Your goal
For this exercise, copy each line of the records that contains the word "edit".

Information given
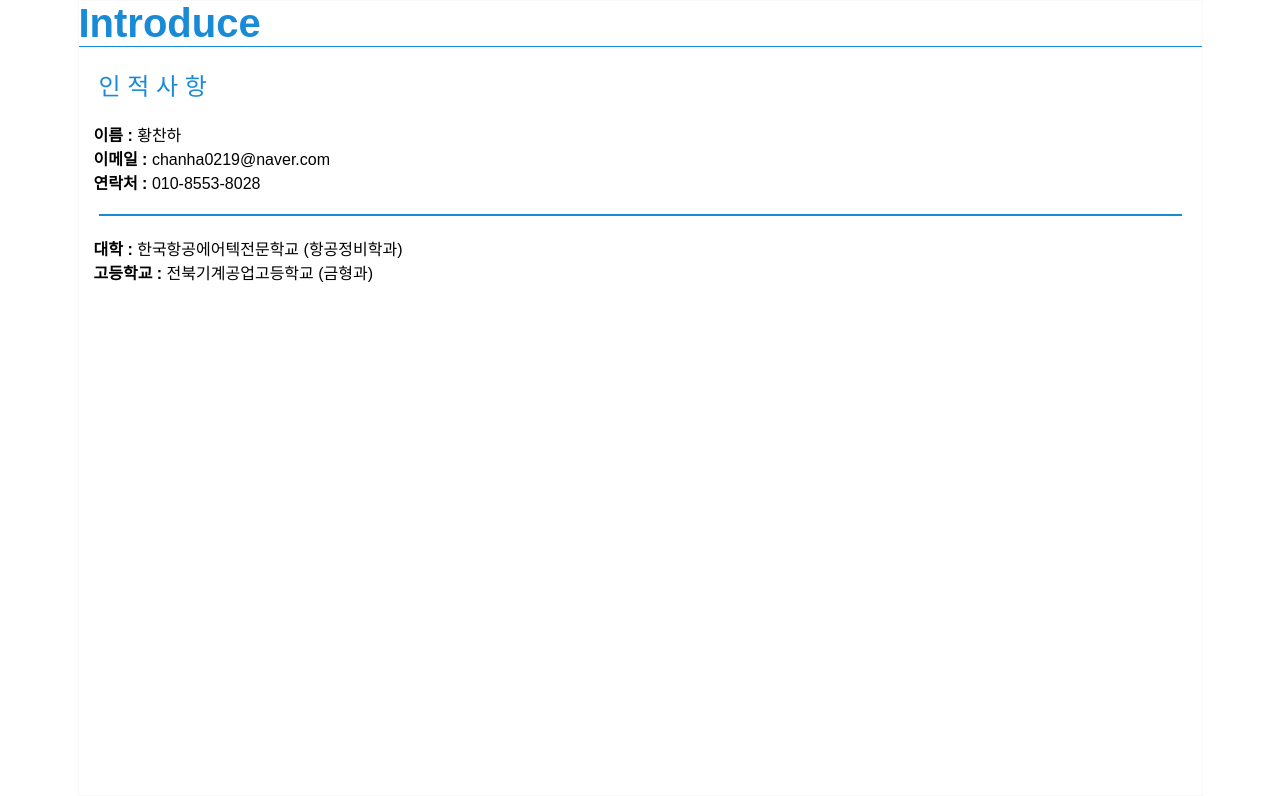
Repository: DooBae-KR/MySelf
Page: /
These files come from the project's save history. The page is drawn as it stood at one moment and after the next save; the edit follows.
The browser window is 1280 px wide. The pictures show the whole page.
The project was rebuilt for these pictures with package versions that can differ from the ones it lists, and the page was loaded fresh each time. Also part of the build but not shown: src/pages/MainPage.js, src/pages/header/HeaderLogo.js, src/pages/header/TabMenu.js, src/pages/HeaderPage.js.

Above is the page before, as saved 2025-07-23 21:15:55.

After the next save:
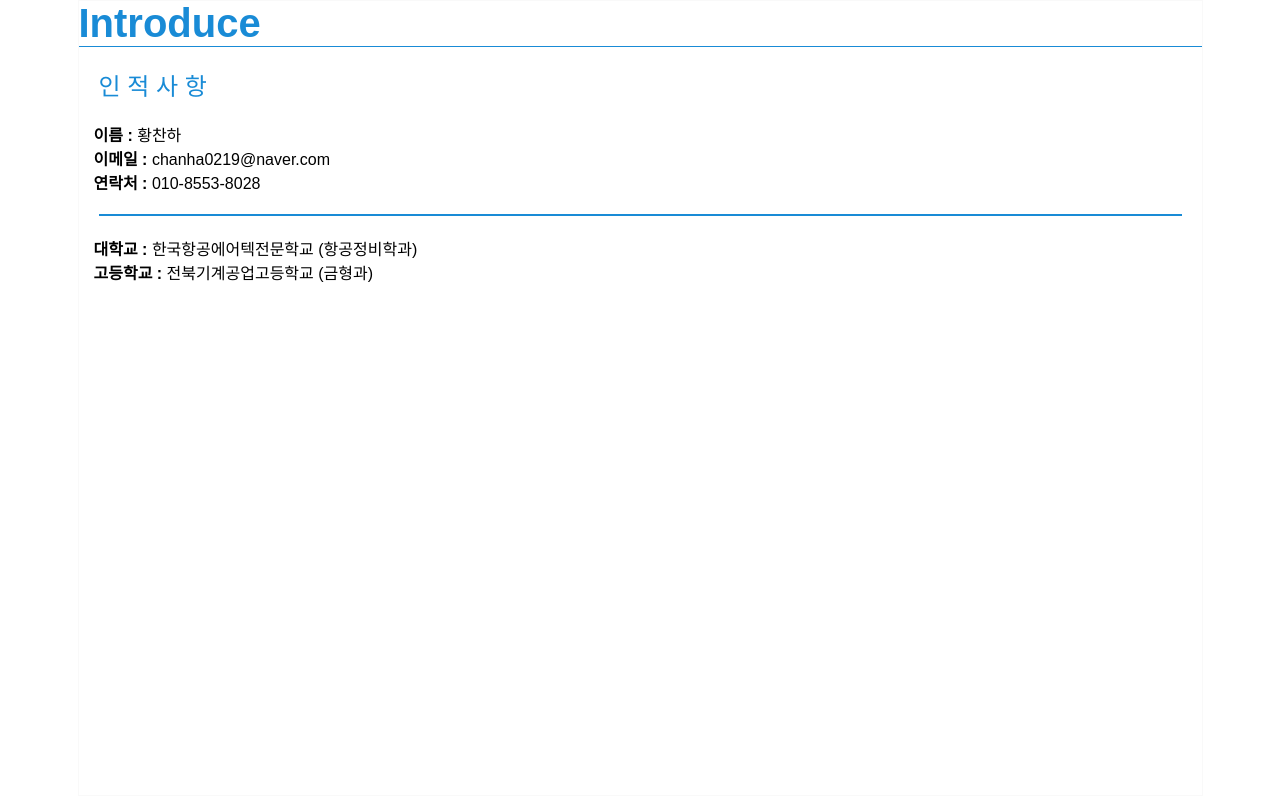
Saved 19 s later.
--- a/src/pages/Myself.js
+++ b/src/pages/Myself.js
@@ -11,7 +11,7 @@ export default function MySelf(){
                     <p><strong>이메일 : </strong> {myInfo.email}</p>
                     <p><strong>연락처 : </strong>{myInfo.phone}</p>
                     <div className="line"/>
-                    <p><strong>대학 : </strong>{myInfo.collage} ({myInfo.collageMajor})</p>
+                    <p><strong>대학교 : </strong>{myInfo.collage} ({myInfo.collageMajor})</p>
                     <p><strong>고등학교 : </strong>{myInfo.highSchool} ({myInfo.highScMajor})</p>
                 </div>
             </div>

* * *

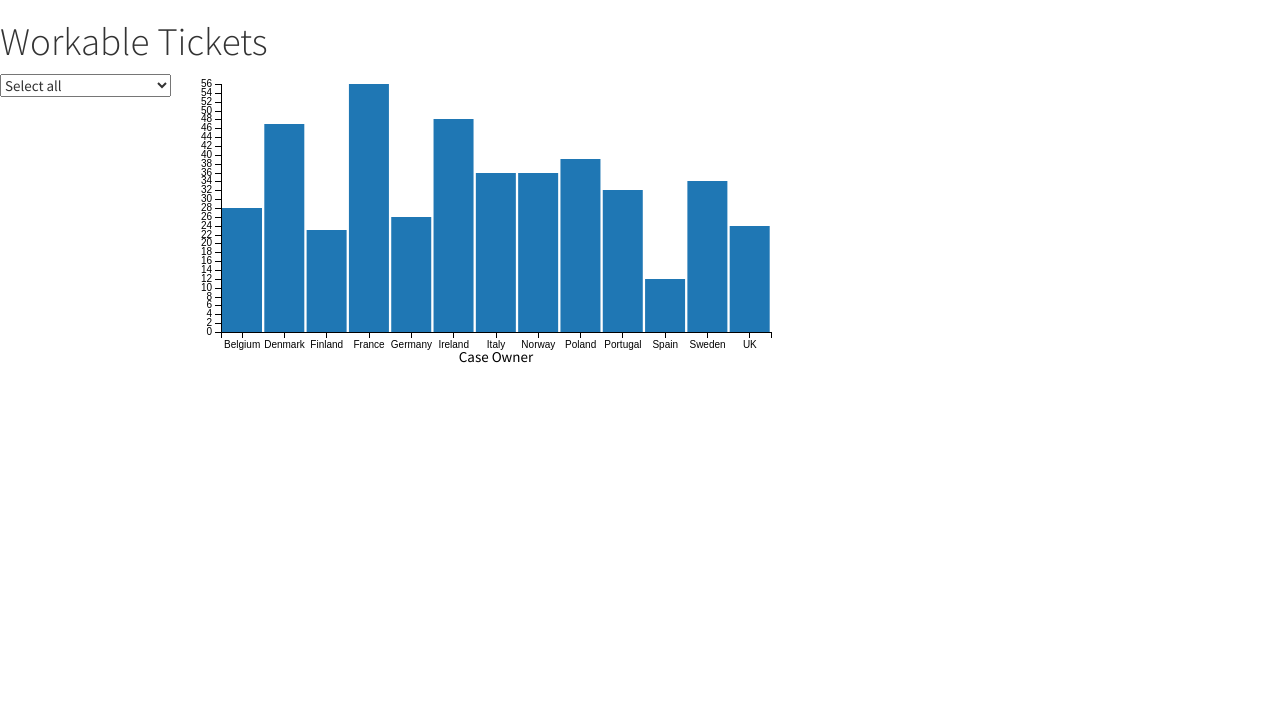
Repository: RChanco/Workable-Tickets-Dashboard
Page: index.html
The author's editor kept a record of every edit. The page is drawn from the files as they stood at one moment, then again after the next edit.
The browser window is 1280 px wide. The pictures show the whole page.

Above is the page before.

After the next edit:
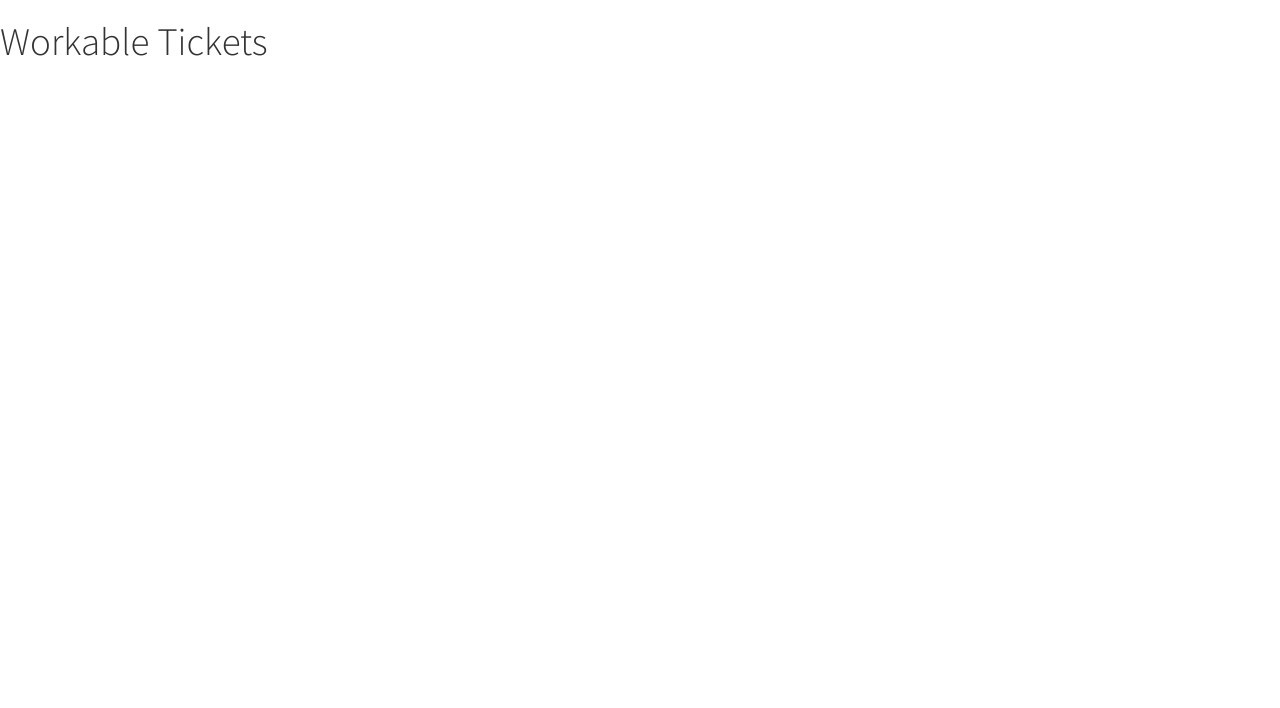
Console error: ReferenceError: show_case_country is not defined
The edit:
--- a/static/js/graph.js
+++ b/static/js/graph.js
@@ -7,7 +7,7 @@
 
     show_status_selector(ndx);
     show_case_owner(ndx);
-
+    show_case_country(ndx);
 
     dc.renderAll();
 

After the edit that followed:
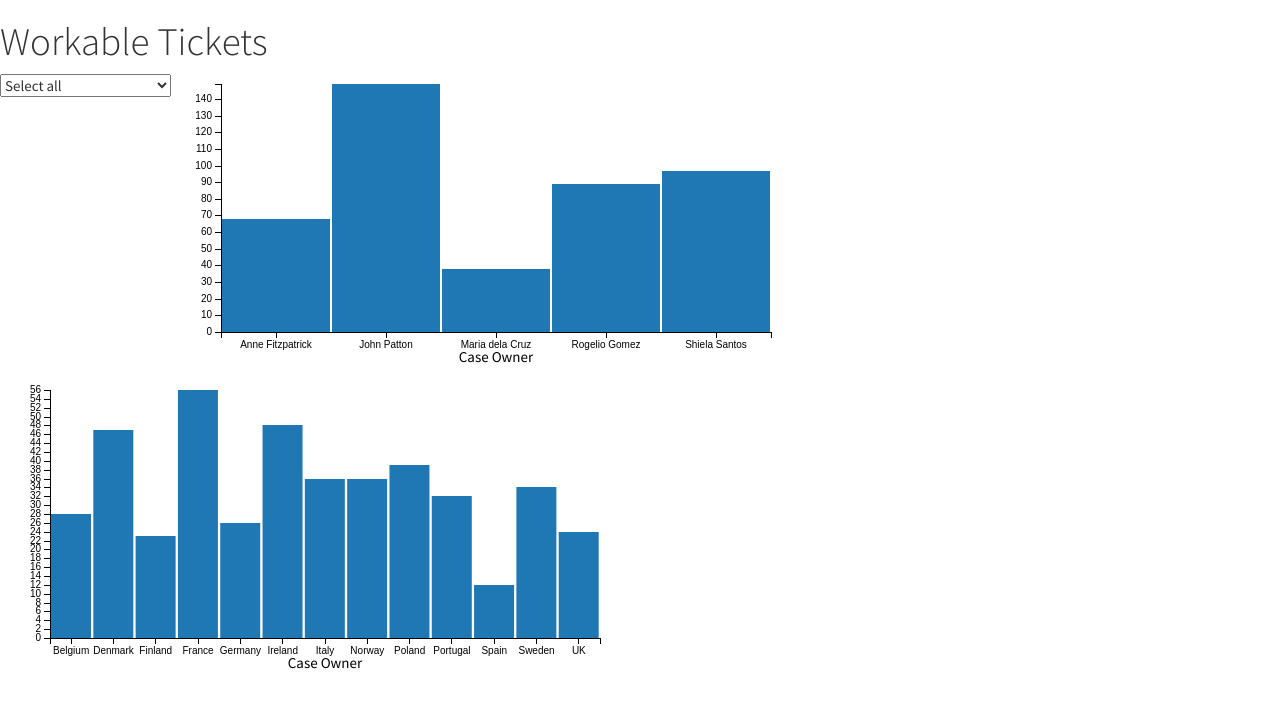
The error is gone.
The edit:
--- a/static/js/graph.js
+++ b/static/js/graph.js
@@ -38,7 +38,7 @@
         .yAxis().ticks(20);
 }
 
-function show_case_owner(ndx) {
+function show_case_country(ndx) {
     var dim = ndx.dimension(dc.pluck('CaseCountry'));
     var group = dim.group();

Exercise response
These files come from the project's save history. The page is drawn as it stood at one moment and after the next save; the edit follows.
The author's editor kept a record of every edit. The page is drawn from the files as they stood at one moment, then again after the next edit.
After the next edit:
The edit:
After the edit that followed:
The edit:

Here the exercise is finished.